Jangling the Keys to the Kingdom - Set Design for The Crucible

Set design literally makes or breaks the world of a play. While the scenes of The Crucible all take place in 17th-century Salem, the physical pieces used to create colonial Massachusetts can be anything. The original set — designed by Boris Aronson — is a beautiful reality based on what you would imagine Salem at the time would look like. For the 2016 Broadway revival, Jan Versweyveld set the illustrious tale in a classroom. A chalkboard lines the back of the set, Betty’s bed is made from desks, victims sit in familiar wooden chairs as they are interrogated.

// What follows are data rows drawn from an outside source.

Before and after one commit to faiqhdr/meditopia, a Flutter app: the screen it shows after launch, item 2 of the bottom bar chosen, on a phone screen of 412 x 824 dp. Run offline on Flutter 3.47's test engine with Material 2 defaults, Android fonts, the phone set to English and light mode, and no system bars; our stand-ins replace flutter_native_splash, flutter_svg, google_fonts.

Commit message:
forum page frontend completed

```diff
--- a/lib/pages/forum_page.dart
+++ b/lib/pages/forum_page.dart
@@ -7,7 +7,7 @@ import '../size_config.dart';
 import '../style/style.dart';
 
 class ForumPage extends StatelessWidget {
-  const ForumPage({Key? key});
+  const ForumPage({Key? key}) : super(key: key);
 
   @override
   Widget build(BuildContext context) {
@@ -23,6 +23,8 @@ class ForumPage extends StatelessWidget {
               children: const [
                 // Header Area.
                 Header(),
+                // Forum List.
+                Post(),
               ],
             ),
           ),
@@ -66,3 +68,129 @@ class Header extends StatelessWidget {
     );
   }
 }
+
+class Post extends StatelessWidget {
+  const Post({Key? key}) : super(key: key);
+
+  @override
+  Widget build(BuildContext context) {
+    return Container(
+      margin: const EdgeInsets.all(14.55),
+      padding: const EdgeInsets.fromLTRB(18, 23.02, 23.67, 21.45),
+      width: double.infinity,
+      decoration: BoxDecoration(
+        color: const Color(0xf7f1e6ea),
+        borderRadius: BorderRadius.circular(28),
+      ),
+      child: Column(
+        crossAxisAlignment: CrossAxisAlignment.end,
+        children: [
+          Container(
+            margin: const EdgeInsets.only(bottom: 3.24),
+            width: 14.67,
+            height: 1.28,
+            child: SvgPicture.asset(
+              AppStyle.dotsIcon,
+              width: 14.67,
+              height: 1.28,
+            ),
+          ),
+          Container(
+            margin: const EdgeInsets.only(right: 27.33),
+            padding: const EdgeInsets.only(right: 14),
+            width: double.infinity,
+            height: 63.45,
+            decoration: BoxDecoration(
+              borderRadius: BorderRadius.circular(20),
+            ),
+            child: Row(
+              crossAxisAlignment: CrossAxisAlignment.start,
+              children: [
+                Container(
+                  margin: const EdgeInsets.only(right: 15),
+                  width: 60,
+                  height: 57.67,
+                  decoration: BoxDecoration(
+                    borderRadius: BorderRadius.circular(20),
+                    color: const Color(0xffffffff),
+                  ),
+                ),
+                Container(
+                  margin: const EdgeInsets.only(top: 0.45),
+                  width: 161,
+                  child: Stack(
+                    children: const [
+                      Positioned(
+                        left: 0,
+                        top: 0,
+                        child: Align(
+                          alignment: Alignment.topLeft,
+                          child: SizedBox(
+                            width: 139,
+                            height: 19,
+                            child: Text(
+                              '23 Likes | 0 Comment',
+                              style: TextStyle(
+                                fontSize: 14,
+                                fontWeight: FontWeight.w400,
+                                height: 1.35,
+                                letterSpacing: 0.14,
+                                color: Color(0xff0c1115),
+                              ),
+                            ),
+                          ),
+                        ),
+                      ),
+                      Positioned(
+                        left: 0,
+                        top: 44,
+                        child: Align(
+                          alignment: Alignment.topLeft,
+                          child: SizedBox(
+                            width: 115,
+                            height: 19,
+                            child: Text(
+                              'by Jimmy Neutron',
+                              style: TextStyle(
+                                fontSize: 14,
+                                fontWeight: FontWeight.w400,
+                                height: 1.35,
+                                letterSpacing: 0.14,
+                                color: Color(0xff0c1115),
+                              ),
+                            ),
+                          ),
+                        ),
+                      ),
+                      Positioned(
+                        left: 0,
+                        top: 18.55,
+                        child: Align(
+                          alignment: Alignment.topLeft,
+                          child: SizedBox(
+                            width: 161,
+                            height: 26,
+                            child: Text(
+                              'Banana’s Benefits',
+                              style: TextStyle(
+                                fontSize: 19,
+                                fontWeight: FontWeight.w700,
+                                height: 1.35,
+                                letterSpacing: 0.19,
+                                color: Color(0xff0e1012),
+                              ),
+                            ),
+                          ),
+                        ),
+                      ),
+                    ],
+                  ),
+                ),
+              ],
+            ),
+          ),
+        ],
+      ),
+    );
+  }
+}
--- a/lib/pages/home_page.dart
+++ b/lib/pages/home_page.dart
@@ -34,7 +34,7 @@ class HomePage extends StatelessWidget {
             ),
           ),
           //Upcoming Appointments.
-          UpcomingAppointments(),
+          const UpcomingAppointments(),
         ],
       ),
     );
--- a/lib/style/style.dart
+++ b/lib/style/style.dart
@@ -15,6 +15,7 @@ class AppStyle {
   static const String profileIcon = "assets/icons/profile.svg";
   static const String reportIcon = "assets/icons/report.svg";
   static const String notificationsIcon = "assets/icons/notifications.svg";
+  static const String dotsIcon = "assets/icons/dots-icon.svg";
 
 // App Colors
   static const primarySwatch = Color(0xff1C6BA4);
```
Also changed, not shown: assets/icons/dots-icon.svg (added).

It is a bit of an update, one could say. Exchanging the woods for a school yard. The social setting for children today is drastically different than that of the 1690s. Abigail Williams would be in school instead of being a servant. It goes far beyond this, however; Versweyveld’s set speaks to far more than what could have been.

Propaganda is easily transmitted through schools. Always has been. In fact, one of the most famous examples of this (possibly — some say it isn’t propaganda, but it has the reputation as such) comes just a year before the first production of The Crucible. “Duck and Cover” is one of the most iconic visuals from the era. Propaganda or not, Versweyveld’s set harkens back to the culture of 1950s society — as well as today’s (and 2016’s, if you feel like being specific).

Authority figures in charge of children —teachers, priests, parents — are seen as the ones to curb chaos and promote rationality. But as we are shown in The Crucible, they can be perpetrators themselves. The fact that the 2016 revival is set in a classroom is a silent reminder of this — a truth of both the past and the present.

A play with as large a legacy as The Crucible guarantees that the audience enters the theatre with a previous understanding of the show. That understanding, however (at least in terms of the high school students in the audience, myself included), had been warped by our cultural understanding of the Cold War and how it is taught. Our cultural image of the Cold War and McCarthyism is a collection of beautifully designed anti-Soviet posters, James Bond-esque espionage, and theatrical interrogations on the television. So distanced are we from the reality of Cold War hysteria that many may fail to connect it to modern day parallels. Versweyveld’s set reminds us that no society — no matter the size, no matter the time period —  is safe from hysteria or corruption.

(Image by Sara Krulwich/The New York Times.)